It was a cold, rainy and windy day. We threw on some warm clothes and made our way to the bridge. We were in a cove of the southernmost fjord in South Georgia, Drygalski Fjord, at the very end of it, standing in front of huge glaciers. This fjord is 8.5 miles long and its scenery was exquisite. There were snow petrels flying everywhere, their white feathers often blending into the snow behind them. We learned that 60% of South Georgia is glacier, but most of the glaciers do not make it all the way to the water’s edge. This glacier descends down the mountain right into the bay. It was white, with crevices in blue, and then whole large areas that were a frosted blue (which means the ice is more dense). The glaciers are so strong that they carve the mountains, giving the fiord a dramatic look. And the mountains? They are 6000-7000 feet tall.
So as I stood on the bow of the ship, literally being blown away, not only by the strong winds coming down the glacier, but by the majestic beauty of the surrounding brown and green mountains dotted with white snow, white and blue glaciers, and water that alternated between light blue, dark blue and turquoise. We watched a lone whale dancing in and out of the water. We watched the movement of the water. And we were awed.

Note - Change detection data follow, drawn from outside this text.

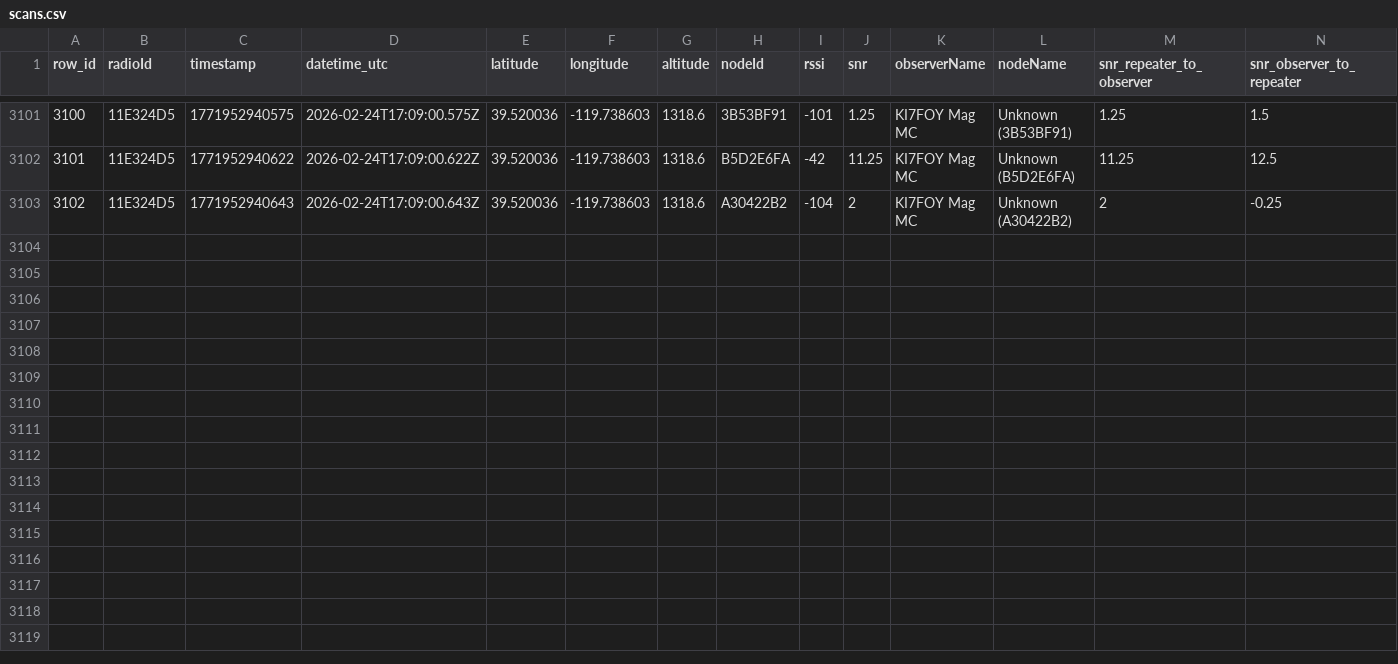
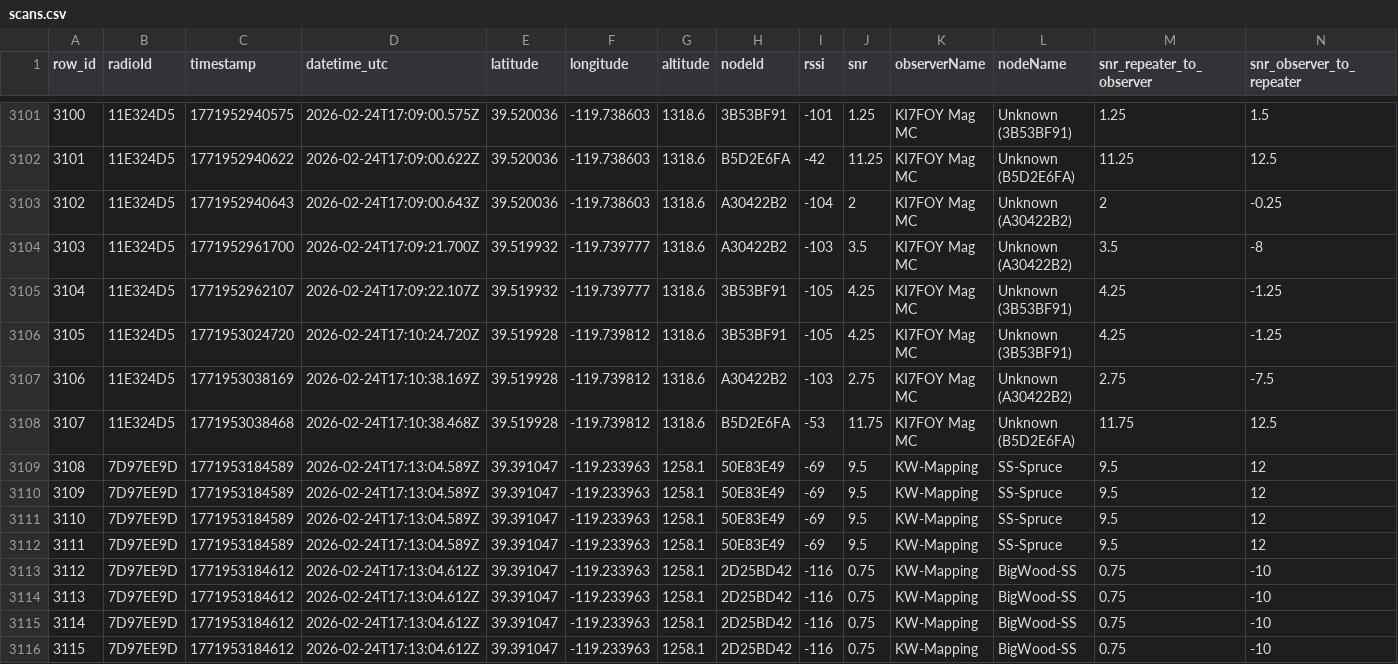
Before and after one commit to just-stuff-tm/mesh-data, a CSV file: scans.csv, drawn as a sheet; only a part is shown, gaps mark what is left out; the diff names each change by its address in the sheet, - before the commit and + after, or states it on an @@ line.

Commit message:
Append 13 rows from 20 scans (3 radios) to scans.csv

```diff
--- a/scans.csv
+++ b/scans.csv
+row 3104: 3103 | 11E324D5 | 1771952961700 | 2026-02-24T17:09:21.700Z | 39.519932 | -119.739777 | 1318.6 | A30422B2 | -103 | 3.5 | KI7FOY Mag MC | Unknown (A30422B2) | 3.5 | -8
+row 3105: 3104 | 11E324D5 | 1771952962107 | 2026-02-24T17:09:22.107Z | 39.519932 | -119.739777 | 1318.6 | 3B53BF91 | -105 | 4.25 | KI7FOY Mag MC | Unknown (3B53BF91) | 4.25 | -1.25
+row 3106: 3105 | 11E324D5 | 1771953024720 | 2026-02-24T17:10:24.720Z | 39.519928 | -119.739812 | 1318.6 | 3B53BF91 | -105 | 4.25 | KI7FOY Mag MC | Unknown (3B53BF91) | 4.25 | -1.25
+row 3107: 3106 | 11E324D5 | 1771953038169 | 2026-02-24T17:10:38.169Z | 39.519928 | -119.739812 | 1318.6 | A30422B2 | -103 | 2.75 | KI7FOY Mag MC | Unknown (A30422B2) | 2.75 | -7.5
+row 3108: 3107 | 11E324D5 | 1771953038468 | 2026-02-24T17:10:38.468Z | 39.519928 | -119.739812 | 1318.6 | B5D2E6FA | -53 | 11.75 | KI7FOY Mag MC | Unknown (B5D2E6FA) | 11.75 | 12.5
+row 3109: 3108 | 7D97EE9D | 1771953184589 | 2026-02-24T17:13:04.589Z | 39.391047 | -119.233963 | 1258.1 | 50E83E49 | -69 | 9.5 | KW-Mapping | SS-Spruce | 9.5 | 12
+row 3110: 3109 | 7D97EE9D | 1771953184589 | 2026-02-24T17:13:04.589Z | 39.391047 | -119.233963 | 1258.1 | 50E83E49 | -69 | 9.5 | KW-Mapping | SS-Spruce | 9.5 | 12
+row 3111: 3110 | 7D97EE9D | 1771953184589 | 2026-02-24T17:13:04.589Z | 39.391047 | -119.233963 | 1258.1 | 50E83E49 | -69 | 9.5 | KW-Mapping | SS-Spruce | 9.5 | 12
+row 3112: 3111 | 7D97EE9D | 1771953184589 | 2026-02-24T17:13:04.589Z | 39.391047 | -119.233963 | 1258.1 | 50E83E49 | -69 | 9.5 | KW-Mapping | SS-Spruce | 9.5 | 12
+row 3113: 3112 | 7D97EE9D | 1771953184612 | 2026-02-24T17:13:04.612Z | 39.391047 | -119.233963 | 1258.1 | 2D25BD42 | -116 | 0.75 | KW-Mapping | BigWood-SS | 0.75 | -10
+row 3114: 3113 | 7D97EE9D | 1771953184612 | 2026-02-24T17:13:04.612Z | 39.391047 | -119.233963 | 1258.1 | 2D25BD42 | -116 | 0.75 | KW-Mapping | BigWood-SS | 0.75 | -10
+row 3115: 3114 | 7D97EE9D | 1771953184612 | 2026-02-24T17:13:04.612Z | 39.391047 | -119.233963 | 1258.1 | 2D25BD42 | -116 | 0.75 | KW-Mapping | BigWood-SS | 0.75 | -10
+row 3116: 3115 | 7D97EE9D | 1771953184612 | 2026-02-24T17:13:04.612Z | 39.391047 | -119.233963 | 1258.1 | 2D25BD42 | -116 | 0.75 | KW-Mapping | BigWood-SS | 0.75 | -10
```
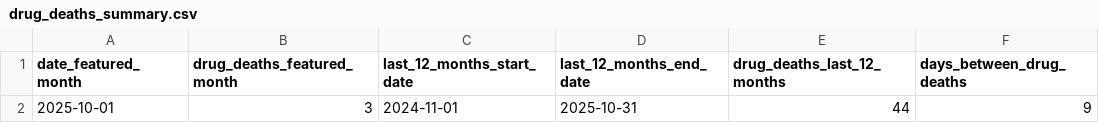
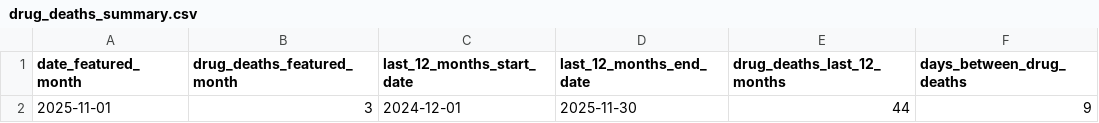
Before and after one commit to peterboroughpublichealth/public-data-opioid-EWSS, a CSV file: deaths/drug_deaths_summary.csv, drawn as a sheet.

Commit message:
Updated files with data from November 2025

```diff
--- a/deaths/drug_deaths_summary.csv
+++ b/deaths/drug_deaths_summary.csv
@@ -1,2 +1,2 @@
 "date_featured_month","drug_deaths_featured_month","last_12_months_start_date","last_12_months_end_date","drug_deaths_last_12_months","days_between_drug_deaths"
-2025-10-01,3,2024-11-01,2025-10-31,44,9
+2025-11-01,3,2024-12-01,2025-11-30,44,9
```
Also changed, not shown: 2 other files.
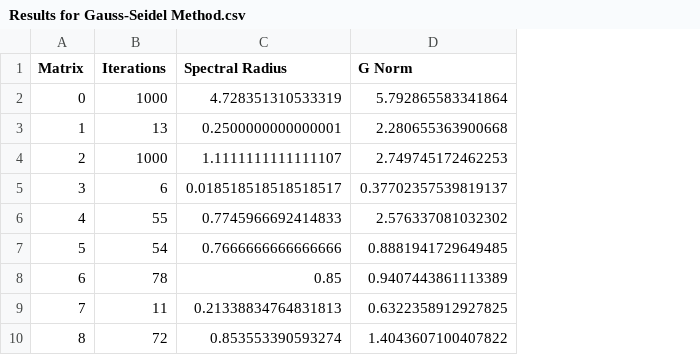
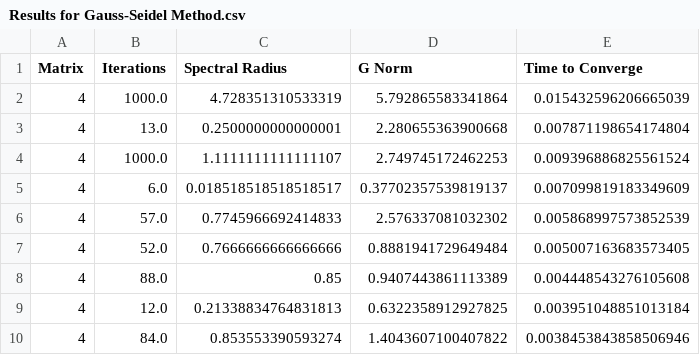
Before and after one commit to jennygpetrova/FCM, a CSV file: project3/Results for Gauss-Seidel Method.csv, drawn as a sheet; the diff names each change by its address in the sheet, - before the commit and + after, or states it on an @@ line.

```diff
--- a/project3/Results for Gauss-Seidel Method.csv
+++ b/project3/Results for Gauss-Seidel Method.csv
+column E (Time to Converge), rows 2-10: 0.015432596206665039 | 0.007871198654174804 | 0.009396886825561524 | 0.007099819183349609 | 0.005868997573852539 | 0.005007163683573405 | 0.004448543276105608 | 0.003951048851013184 | 0.0038453843858506946
-A2 (Matrix): 0
+A2 (Matrix): 4
-B2 (Iterations): 1000
+B2 (Iterations): 1000.0
-A3 (Matrix): 1
+A3 (Matrix): 4
-B3 (Iterations): 13
+B3 (Iterations): 13.0
-A4 (Matrix): 2
+A4 (Matrix): 4
-B4 (Iterations): 1000
+B4 (Iterations): 1000.0
-A5 (Matrix): 3
+A5 (Matrix): 4
-B5 (Iterations): 6
+B5 (Iterations): 6.0
-B6 (Iterations): 55
+B6 (Iterations): 57.0
-A7 (Matrix): 5
+A7 (Matrix): 4
-B7 (Iterations): 54
+B7 (Iterations): 52.0
-D7 (G Norm): 0.8881941729649485
+D7 (G Norm): 0.8881941729649484
-A8 (Matrix): 6
+A8 (Matrix): 4
-B8 (Iterations): 78
+B8 (Iterations): 88.0
-A9 (Matrix): 7
+A9 (Matrix): 4
-B9 (Iterations): 11
+B9 (Iterations): 12.0
-A10 (Matrix): 8
+A10 (Matrix): 4
-B10 (Iterations): 72
+B10 (Iterations): 84.0
```
Also changed, not shown: project3/Results for Jacobi Method.csv, project3/Results for Symmetric Gauss-Seidel Method.csv, 4 other files.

We went down for breakfast as the ship backed out of that part of the fjord entered the another inlet on the southern shore, called Larsen Harbor (after Carl Anton Larsen, the pioneer of the whaling industry in South Georgia). Larsen Harbor, a branch of Drygalski Fjord, is a narrow, 2.6 mile long inlet of indenting volcanic rocks. Sir Shackleton’s photographer, Frank Hurley, described the peaks and mountain crests surrounding this harbor as “the most beautiful and exceeding all in grandeur, even that of Milford Sound.”
We really bundled up, donning every layer of clothes that we could, as it was 40 degrees, but with a strong wind. And we were ready to begin our zodiac tours of Larsen Harbor.
There were snow flurries that turned into rain, but that only made the mountains more beautiful as they reflected into the water. We saw young elephant seal males, all alone, probably trying to figure out what they were supposed to be doing. We saw Waddell seals nursing their pups. We saw lots of snow petrels and Antarctic shags swooping around. But mostly it was the quiet, occasionally broken by the sounds of the seals. And the mountains. And the glaciers.
That afternoon we continued to the north of the fjord to Cooper Bay for another hike or zodiac tour. As usual, we did the zodiac tour where we saw more petrels, elephant seals and macaroni penguins. It was raining.
We were wet. We were cold. But then, we suddenly became totally energized.
There was a leopard seal resting on a rock. The leopard seal (also called a sea leopard), is the second largest species of seal in the Antartica, second only after the elephant seal. It is also second only to the killer whaler among Antarctic’s top predators. And who does it eat? Penguins. All penguins. We watched the leopard seal sitting there, and literally yelled at the penguins to get out of the way. As if they could hear us and understand. And then the leopard seal slithered into the water and disappeared.